Task details:
Please give the count of lines below with the string "opacity" in them, and no other words.
::::::
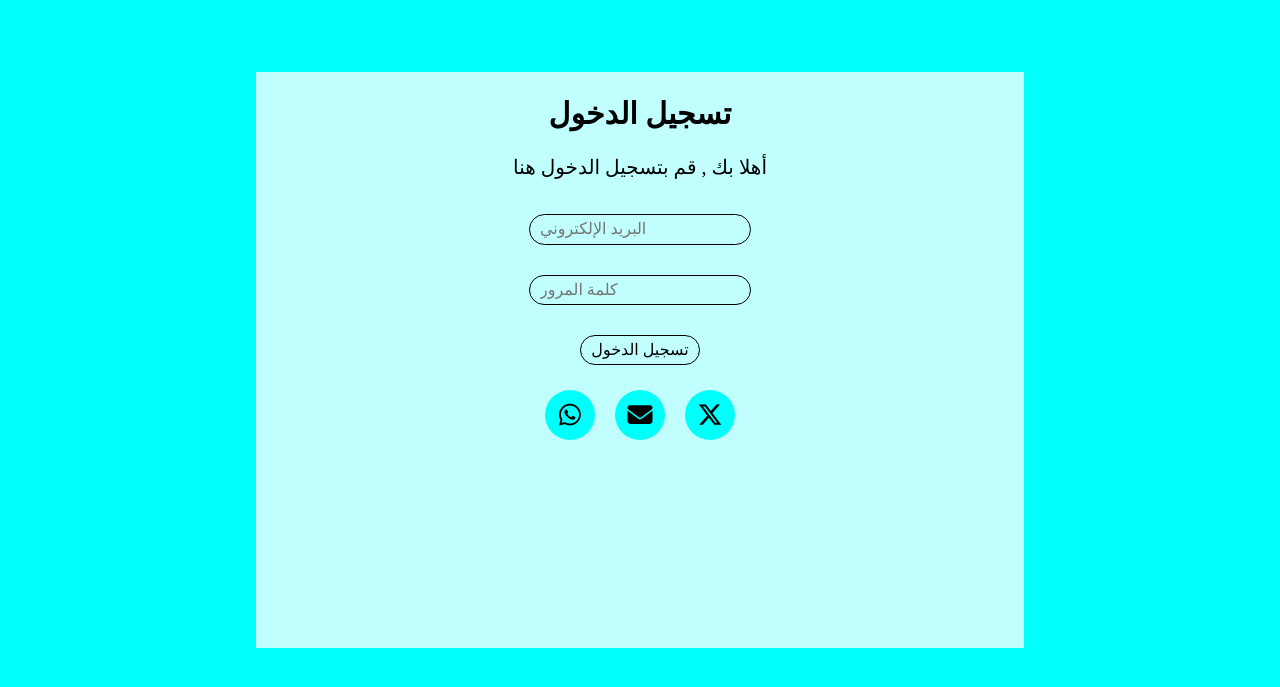
Repository: FaisalFahed/login-page
Page: html/صفحة تسجيل دخول.html
These files come from the project's save history. The page is drawn as it stood at one moment and after the next save; the edit follows.
The browser window is 1280 px wide. The pictures show the whole page.
Some web fonts or font styles are not loaded; a fallback is used.

Above is the page before, as saved 2025-04-01 08:47:08.

After the next save:
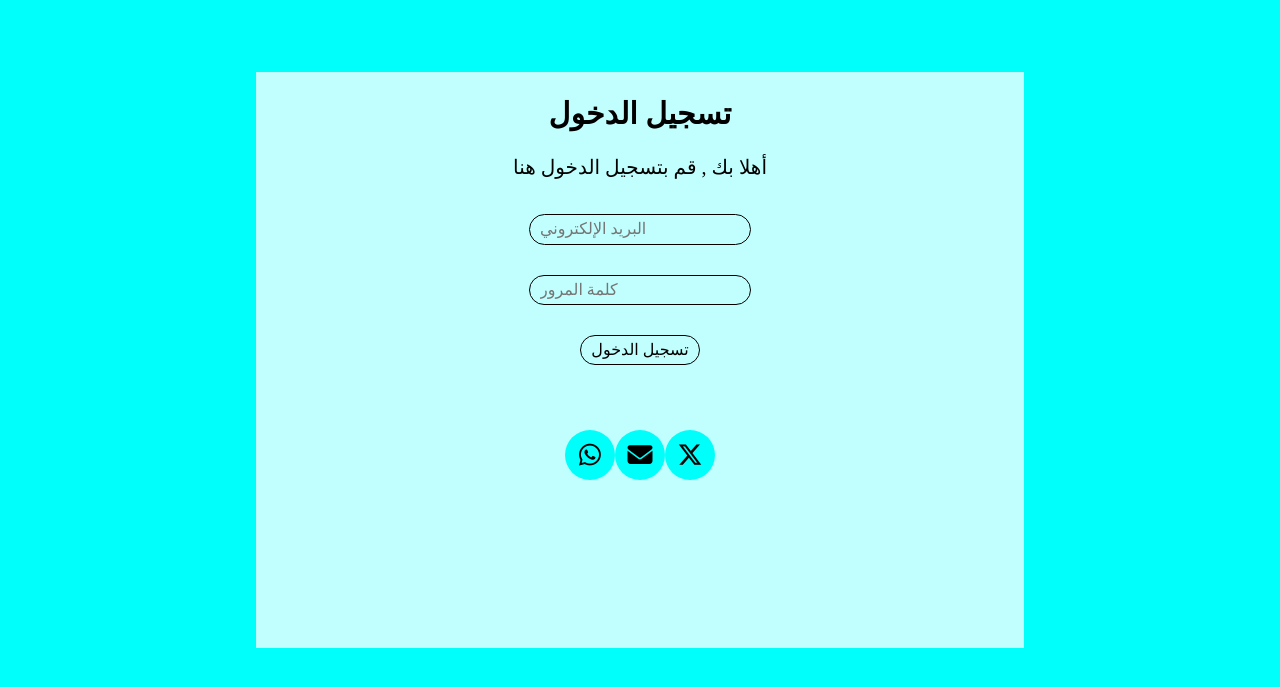
Saved 4 s later.
--- a/css/صفحة تسجيل دخول.css
+++ b/css/صفحة تسجيل دخول.css
@@ -85,7 +85,7 @@
     height: 50px;
     border-radius: 50%;
 }
-.icons ul li a i:nth-child(1){
+.icons ul li a i:nth-child(0){
     margin: 10px 10px;
 }
 /* @media (min-width:768px){

After the save that followed:
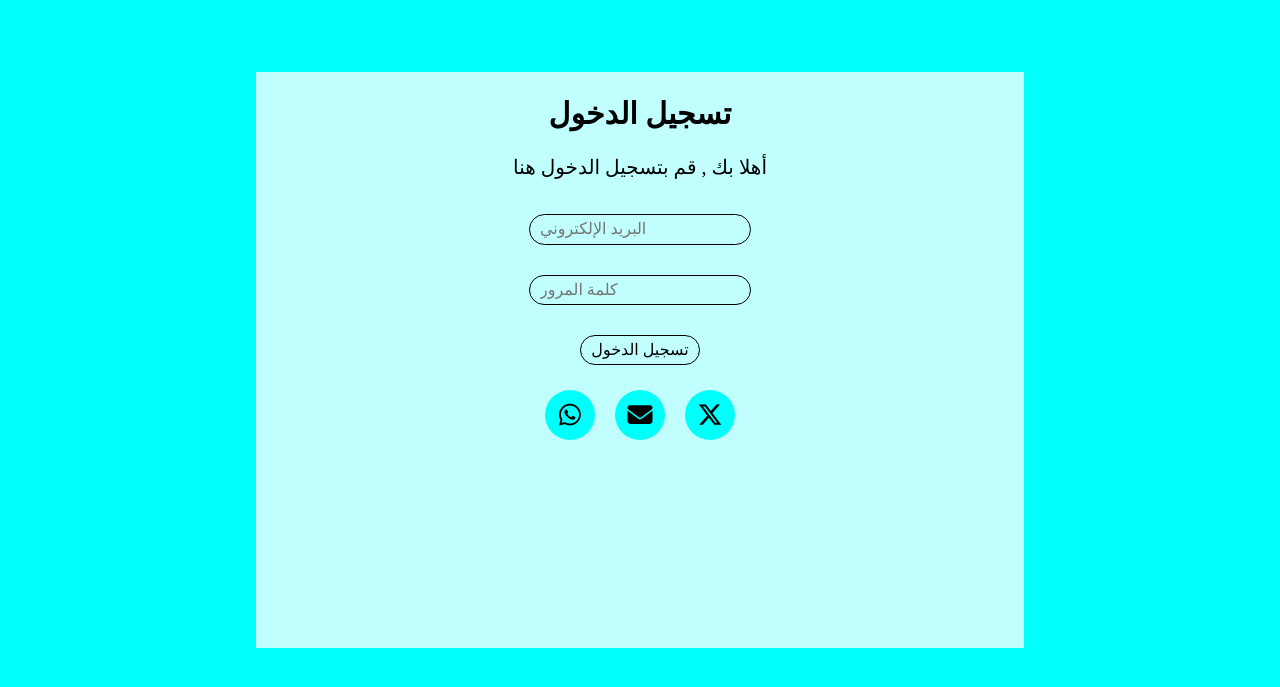
Saved 6 s later.
--- a/css/صفحة تسجيل دخول.css
+++ b/css/صفحة تسجيل دخول.css
@@ -85,7 +85,7 @@
     height: 50px;
     border-radius: 50%;
 }
-.icons ul li a i:nth-child(0){
+.icons ul li a i:nth-child(1){
     margin: 10px 10px;
 }
 /* @media (min-width:768px){
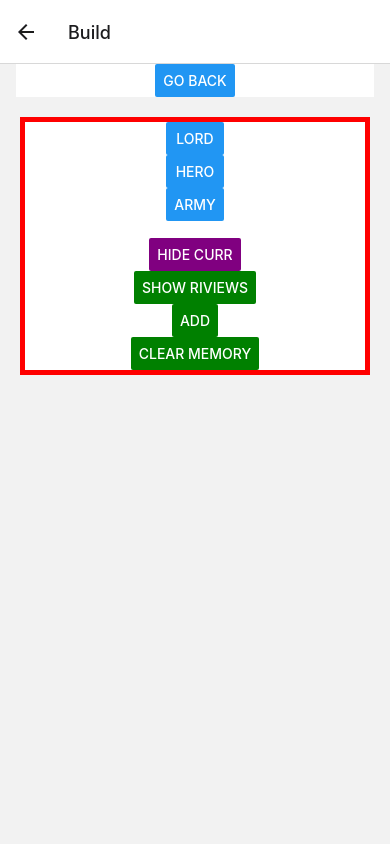
Repository: LingyuLiu11/mobile_app
Screen: /Build, after clicking the first element matching `div.r-paddingBottom-97e31f > button`
The author's editor kept a copy of each file at every save. The screen is drawn from the files as they stood at one save, then again after the next save.
The app was drawn by React Native's web renderer in a window 390 px wide. The project was rebuilt for these pictures with package versions that can differ from the ones it lists, and the page was loaded fresh each time. Also part of the build but not shown: components/Reviews.js.

Above is the screen before, as saved 2021-10-25 00:39:10.

### App.js
import * as React from 'react';
import { Image, TextInput, FlatList, StyleSheet, View, Button, Text, Animated } from 'react-native';
import { NavigationContainer } from '@react-navigation/native';

import { createStackNavigator } from '@react-navigation/stack';
import Reviews from './components/Reviews'
import AsyncStorage from '@react-native-async-storage/async-storage';
import Builds from './components/Builds'


const Separator = () => (
  <View style={styles.separator} />
);



function Main({ navigation }) {


  return (


    <div>
      <View style={styles.container}>
        <Text>Main screen</Text>
        <Separator />
        <Button
          margintop = '10'
          title="Go to Profile"
          onPress={() => navigation.navigate('Profile')}
        />
        <Separator />

      </View>
      <View style = {styles.container}>
        <Button
          margintop = '10'
          title="Go to About"
          onPress={() => navigation.navigate('About')}
        />
        <Separator />
      </View>
      <View style = {styles.container}>
        <Button
          margintop = '10'
          title="Go to Reviews"
          onPress={() => navigation.navigate('Review')}
        />
      </View>
       <Separator />

       <View style = {styles.container}>
        <Button
          margintop = '10'
          title="Build your army"
          onPress={() => navigation.navigate('Build')}
        />
      </View>

    </div>
  );
}

function Profile({ navigation }) {

  const [text, setText] = React.useState("Your name");
  return (
    <div>
      <View style={{ flex: 1, justifyContent: 'center', alignItems: 'center' }}>
        <Text>Profile screen</Text>
        <Separator />
        <Button title="Go back" onPress={() => navigation.goBack()} />
      </View>


      <View style={{ flex: 1, justifyContent: 'center', alignItems: 'center' }}>
        <TextInput
          style={styles.input}
          placeholder="Your name"
          value={text}
          onChangeText={text => setText(text)}
        />
        <Text style={{padding: 10, fontSize: 42}}>
        Hello {text.split(' ').map((word) => word ).join(' ')}
        </Text>
      </View>

      <View style={{ flex: 1, justifyContent: 'center', alignItems: 'center', flexDirection: "row" }}>
        <View style={{ flex: 1, justifyContent: 'center', alignItems: 'center' }}>
          <Image
            style={{
              resizeMode: "cover",
              height: 100,
              width: 200
            }}
            source={"https://upload.wikimedia.org/wikipedia/en/2/27/Total_War_Warhammer_3_cover_art.jpg"}
          />
          <Text>Totalwar Warhammer 3!</Text>
          </View>
        <Separator />
        <View style={{ flex: 1, justifyContent: 'center', alignItems: 'center' }}>
          <Image
            style={{
              resizeMode: "cover",
              height: 100,
              width: 200
            }}
            source={"https://www.nme.com/wp-content/uploads/2021/09/Total-Warhammer-3-Grand-Cathay-Dragon.jpg"}
          />
        <Text>Grand Cathay</Text>
        </View>
        <View style={{ flex: 1, justifyContent: 'center', alignItems: 'center' }}>

        <Image
          style={{
            resizeMode: "cover",
            height: 100,
            width: 200
          }}
          source={"https://encrypted-tbn0.gstatic.com/images?q=tbn:ANd9GcSM9n6tQzcRE8CXMXP5GXIIgYIF3wXVMZy4JA&usqp=CAU"}
        />
        <Text>Kislev</Text>
        </View>

      </View>


    </div>
  );
}

function About({ navigation }) {
  return (
    <div>
      <View style={{ flex: 1, justifyContent: 'center', alignItems: 'center' }}>
        <Text>About screen</Text>
        <Separator />
        <FlatList
          data={[
            {key: 'Lingyu Liu'},
            {key: 'CS 153A'},
            {key: 'Assignment2'},

          ]}
          renderItem={({item}) => <Text style={styles.item}>{item.key}</Text>}
        />

      </View>

      <View style = {styles.container}>
          <Button title="Go back" onPress={() => navigation.goBack()} />
      </View>
    </div>
  );
}

function Review({ navigation }) {
  return (
    <div>
      <View style = {styles.container}>
          <Button title="Go back" onPress={() => navigation.goBack()} />
      </View>
      <Reviews />
    </div>

  );
}

function Build({ navigation }) {
  return (
    <div>
      <View style = {styles.container}>
          <Button title="Go back" onPress={() => navigation.goBack()} />
      </View>
      <Builds />
    </div>

  );
}



const forFade = ({ current, next }) => {
  const opacity = Animated.add(
    current.progress,
    next ? next.progress : 0
  ).interpolate({
    inputRange: [0, 1, 2],
    outputRange: [0, 1, 0],
  });

  return {
    leftButtonStyle: { opacity },
    rightButtonStyle: { opacity },
    titleStyle: { opacity },
    backgroundStyle: { opacity },
  };
};

const Stack = createStackNavigator();

function MyStack() {
  return (
    <Stack.Navigator>
      <Stack.Screen
        name="Main"
        component={Main}
        options={{
          headerTintColor: 'white',
          headerStyle: { backgroundColor: 'tomato' },
        }}
      />
      <Stack.Screen
        name="Profile"
        component={Profile}
        options={{ headerStyleInterpolator: forFade }}
      />
      <Stack.Screen
        name="About"
        component={About}
        options={{ headerStyleInterpolator: forFade }}
      />
      <Stack.Screen
        name="Review"
        component={Review}
        options={{ headerStyleInterpolator: forFade }}
      />
      <Stack.Screen
        name="Build"
        component={Build}
        options={{ headerStyleInterpolator: forFade }}
      />



    </Stack.Navigator>
  );
}



export default function App() {
  return (
    <NavigationContainer>
      <MyStack />
    </NavigationContainer>
  );
}

const styles = StyleSheet.create({
  container: {
    flex: 1,
    justifyContent: 'center',
    alignItems: 'center',
    backgroundColor: '#fff',
    alignItems: 'center',
    justifyContent: 'center',
    marginHorizontal: 16,
  },
  separator: {
    marginVertical: 8,
    borderBottomColor: '#737373',
    borderBottomWidth: StyleSheet.hairlineWidth,
  },
  item: {
    padding: 10,
    fontSize: 18,
    height: 44,
  },
  input: {
    height: 40,
    margin: 12,
    borderWidth: 1,
    padding: 10,
  },
});

### components/Builds.js
import React, { useState, useEffect } from "react";
import { Image, TextInput, FlatList, StyleSheet, View, Button, Text, Animated, SafeAreaView, StatusBar } from 'react-native';
import AsyncStorage from '@react-native-async-storage/async-storage';

const Separator = () => (
    <View style={styles.separator} />
  );

const Builds = () => {
    const [builds, setBuilds] = useState([]);
    const [debugging,setDebugging] = useState(false)
    const [curr,setCurr] = useState('')
    const [currlooking,setCurrlooking] = useState(false)

    useEffect(() => {getData()}, []);

    let debugView = "";
  if (debugging) {
    debugView =
      <View>
          {builds.map((build) =>
          <View><Text style ={{color:'red'}}>{build}</Text></View>
        )}
        <Separator />
      </View>

  }

  let currView = "";
  if (debugging) {
    currView =
      <View>

          <Text style ={{color:'blue'}}>{curr}</Text>

        <Separator />
      </View>
}



    const storeData = async (value) => {
        try {
          const jsonValue = JSON.stringify(value)
          await AsyncStorage.setItem('@reviews', jsonValue)
          console.log('just stored '+jsonValue)
        } catch (e) {
          console.dir(e)
        }
    }

    const getData = async() => {
      try {
        const jsonValue = await AsyncStorage.getItem('@reviews')
        let data = null
        if (jsonValue != null) {
          data = JSON.parse(jsonValue)
          setBuilds(data);
          setCurr('');
        } else {
          setBuilds([]);
          setCurr('')

        }
      } catch (e) {
        console.dir(e)
      }

    }



    const clearAll = async () => {
        try {
          console.log('in clearData')
          await AsyncStorage.clear()
        } catch(e) {
          console.log("error in clearData ")
          console.dir(e)
          // clear error
        }
  }


    const DATA = [
        {
          id: 'bd7acbea-c1b1-46c2-aed5-3ad53abb28ba',
          title: 'Lord',
        },
        {
          id: '3ac68afc-c605-48d3-a4f8-fbd91aa97f63',
          title: 'Hero',
        },
        {
          id: '58694a0f-3da1-471f-bd96-145571e29d72',
          title: 'Army',
        },
      ];

      const Item = ({ title }) => {
        return (
          <View style={styles.item}>
            <Button style={styles.title} title={title }
                onPress={()=> {
                    const newCurr = curr.concat(title + ' ');
                    setCurr(newCurr);
                    storeData(newCurr);
                  }}

            />
          </View>
        );
      }

        const renderItem = ({ item }) => (
          <Item title={item.title} />
        )
      return (
        <SafeAreaView style={styles.container}>
          <FlatList
            data={DATA}
            renderItem={renderItem}
            keyExtractor={item => item.id}
          />
          <Separator />
          <Button
                  title={(currlooking?'hide':'show')+" Curr" }
                  color="purple"
                  onPress = {() => setCurrlooking(!currlooking)}
                  />
          <currView/>
      <Button
                  title={(debugging?'hide':'show')+" Riviews" }
                  color="green"
                  onPress = {() => setDebugging(!debugging)}
                  />
                  {debugView}

                  <Button
          color="green"
          title="Add"
          onPress={()=> {
            const newBuilds = builds.concat(curr);
            setBuilds(newBuilds);
            storeData(newBuilds);
            setCurr('');
          }}/>
          <Button
                  color='green' title='Clear memory'
                  onPress = {() => {
                        console.log('clearing memory');
                        clearAll()
                      }}
                />
        </SafeAreaView>


      );
}

const styles = StyleSheet.create({
    container: {
        flex: 1,
        flexDirection:'column',
        backgroundColor: '#fff',
        alignItems: 'center',
        justifyContent: 'center',
        border: "thick solid red",
        margin:"20px",
        padding:"20px",
      },
      separator: {
      marginVertical: 8,
      borderBottomColor: '#737373',
      borderBottomWidth: StyleSheet.hairlineWidth,
    },
  });

export default Builds;

After the next save:
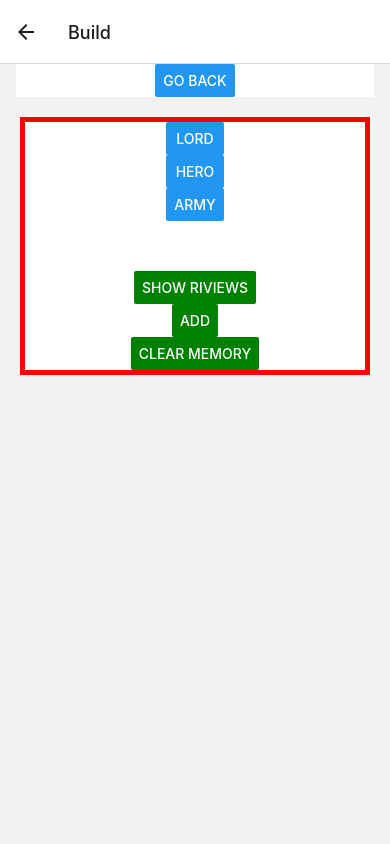
Saved 4 s later.
--- a/components/Builds.js
+++ b/components/Builds.js
@@ -124,9 +124,9 @@ const Builds = () => {
           />
           <Separator />
           <Button
-                  title={(currlooking?'hide':'show')+" Curr" }
-                  color="purple"
-                  onPress = {() => setCurrlooking(!currlooking)}
+                  title={(currlooking?'hide':'show')+" Riviews" }
+                  color="pruple"
+                  onPress = {() => setCurrlooking(!debugging)}
                   />
           <currView/>
       <Button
::::::
Solution:
5